Many of us think of a robot as a humanlike critter that shuffles about on two feet, happily waves his arms and may even be able to conjure up a robotic smile.
But the workhorses of industry have long been the distinctly unhumanlike robotic arms that make quick welds at automotive plants or guide a widget into just the right place on assembly lines.
The OWI535-Low Cost Robotic Arm Edge Trainer Kit (http://tinyurl.com/5d3wft) lets your experimenter build a robotic arm that can open and close its jaws and rotate its wrist 120 degrees. The mechanical elbow has a range of 300 degrees.
Pay $47.95 for the kit or add an additional $89.95 for a USB interface that allows computer control of the arm.
I hesitated about adding this final gift since $289.99 may be too much to pay for many families. But, for those with the budget, this computerized telescope is likely to be used by the entire family for a long time.
Any beginner who has struggled to find a star or a planet knows that using a telescope can be frustrating. That's where the computer control of the Black AstroVenture 80mm Computer Controlled Refractor Telescope (http://tinyurl.com/365gw9z) comes in.
Just align the telescope with the relatively easy-to-find North Star. Once that's done, the computer can instantly find almost any object in the night sky and put it right in the telescope's viewing lens.
The built-in database contains 5,000 celestial objects, including galaxies, nebulae, star clusters and the planets. Once you have an object in view the motorized mount keeps it firmly centered.
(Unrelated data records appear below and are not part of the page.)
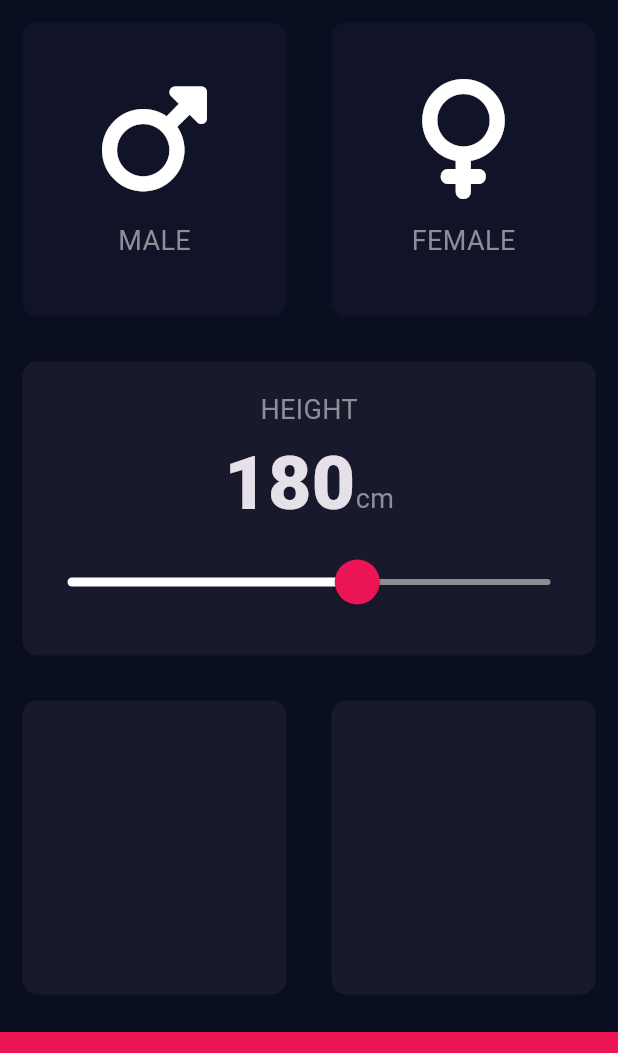
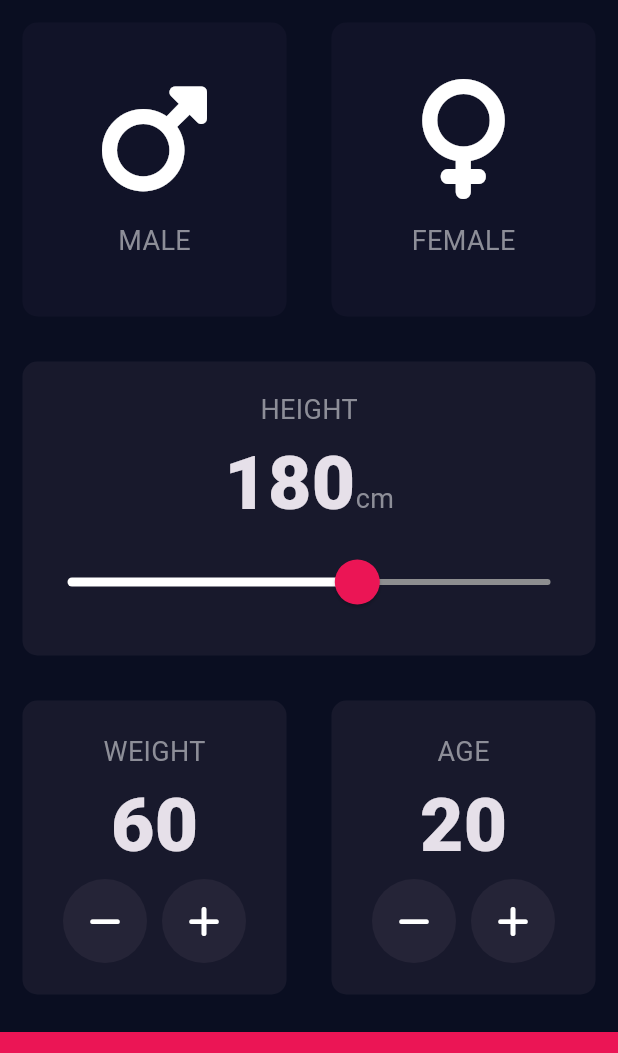
Before and after one commit to dil-nawaz-khan/bmi_calculator_flutter, a Flutter app: the screen it shows after launch, on a phone screen of 412 x 824 dp, the part 84-1137 px from its top. Run offline on Flutter 3.47's test engine with Material 3 defaults, Android fonts, the phone set to English and light mode, and no system bars; our stand-ins replace font_awesome_flutter.

Commit message:
UI for input BMI

```diff
--- a/lib/input_page.dart
+++ b/lib/input_page.dart
@@ -18,6 +18,8 @@ class InputPage extends StatefulWidget {
 class _InputPageState extends State<InputPage> {
   Gender? selectedGender;
   int height = 180;
+  int weight = 60;
+  int age = 20;
 
   @override
   Widget build(BuildContext context) {
@@ -113,8 +115,74 @@ class _InputPageState extends State<InputPage> {
           Expanded(
             child: Row(
               children: [
-                Expanded(child: ReusableCard(color: kActiveCardColor)),
-                Expanded(child: ReusableCard(color: kActiveCardColor)),
+                Expanded(
+                  child: ReusableCard(
+                    color: kActiveCardColor,
+                    cardChild: Column(
+                      mainAxisAlignment: MainAxisAlignment.center,
+                      children: [
+                        Text('WEIGHT', style: kLabelTextStyle),
+                        Text(weight.toString(), style: kNumberTextStyle),
+                        Row(
+                          mainAxisAlignment: MainAxisAlignment.center,
+                          children: [
+                            RoundIconButton(
+                              icon: FontAwesomeIcons.minus,
+                              onPress: () {
+                                setState(() {
+                                  weight--;
+                                });
+                              },
+                            ),
+                            SizedBox(width: 10.0),
+                            RoundIconButton(
+                              icon: FontAwesomeIcons.plus,
+                              onPress: () {
+                                setState(() {
+                                  weight++;
+                                });
+                              },
+                            ),
+                          ],
+                        ),
+                      ],
+                    ),
+                  ),
+                ),
+                Expanded(
+                  child: ReusableCard(
+                    color: kActiveCardColor,
+                    cardChild: Column(
+                      mainAxisAlignment: MainAxisAlignment.center,
+                      children: [
+                        Text('AGE', style: kLabelTextStyle),
+                        Text(age.toString(), style: kNumberTextStyle),
+                        Row(
+                          mainAxisAlignment: MainAxisAlignment.center,
+                          children: [
+                            RoundIconButton(
+                              icon: FontAwesomeIcons.minus,
+                              onPress: () {
+                                setState(() {
+                                  age--;
+                                });
+                              },
+                            ),
+                            SizedBox(width: 10.0),
+                            RoundIconButton(
+                              icon: FontAwesomeIcons.plus,
+                              onPress: () {
+                                setState(() {
+                                  age++;
+                                });
+                              },
+                            ),
+                          ],
+                        ),
+                      ],
+                    ),
+                  ),
+                ),
               ],
             ),
           ),
@@ -129,3 +197,24 @@ class _InputPageState extends State<InputPage> {
     );
   }
 }
+
+class RoundIconButton extends StatelessWidget {
+  const RoundIconButton({super.key, required this.icon, required this.onPress});
+
+  final IconData icon;
+
+  final VoidCallback onPress;
+
+  @override
+  Widget build(BuildContext context) {
+    return RawMaterialButton(
+      shape: CircleBorder(),
+      fillColor: kActiveCardColor,
+      constraints: BoxConstraints.tightFor(width: 56.0, height: 56.0),
+      elevation: 0.0,
+      disabledElevation: 0.0,
+      onPressed: onPress,
+      child: Icon(icon),
+    );
+  }
+}
```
Think of my suggestions as starters in your search for a science kit that fits your child's interests and your budget. Use Google to search for chemistry sets, electronics kits and even build-it-yourself computers. You'll also find other educational products on some of the websites I list.
Selecting an out-of-the-ordinary holiday gift can be a bit frightening. What if you spend the money on something that your children ignore? Any parent knows that's possible.
But the reward is worth the gamble because these kits build more than a gizmo, they may build a booster rocket for your child's future.
Guidelines: Please keep your comments smart and civil. Don't attack other readers personally, and keep your language decent. Comments that violate these standards, or our privacy statement or visitor's agreement, are subject to being removed and commenters are subject to being banned. To post comments, you must be a registered user on toledoblade.com. To find out more, please visit the FAQ.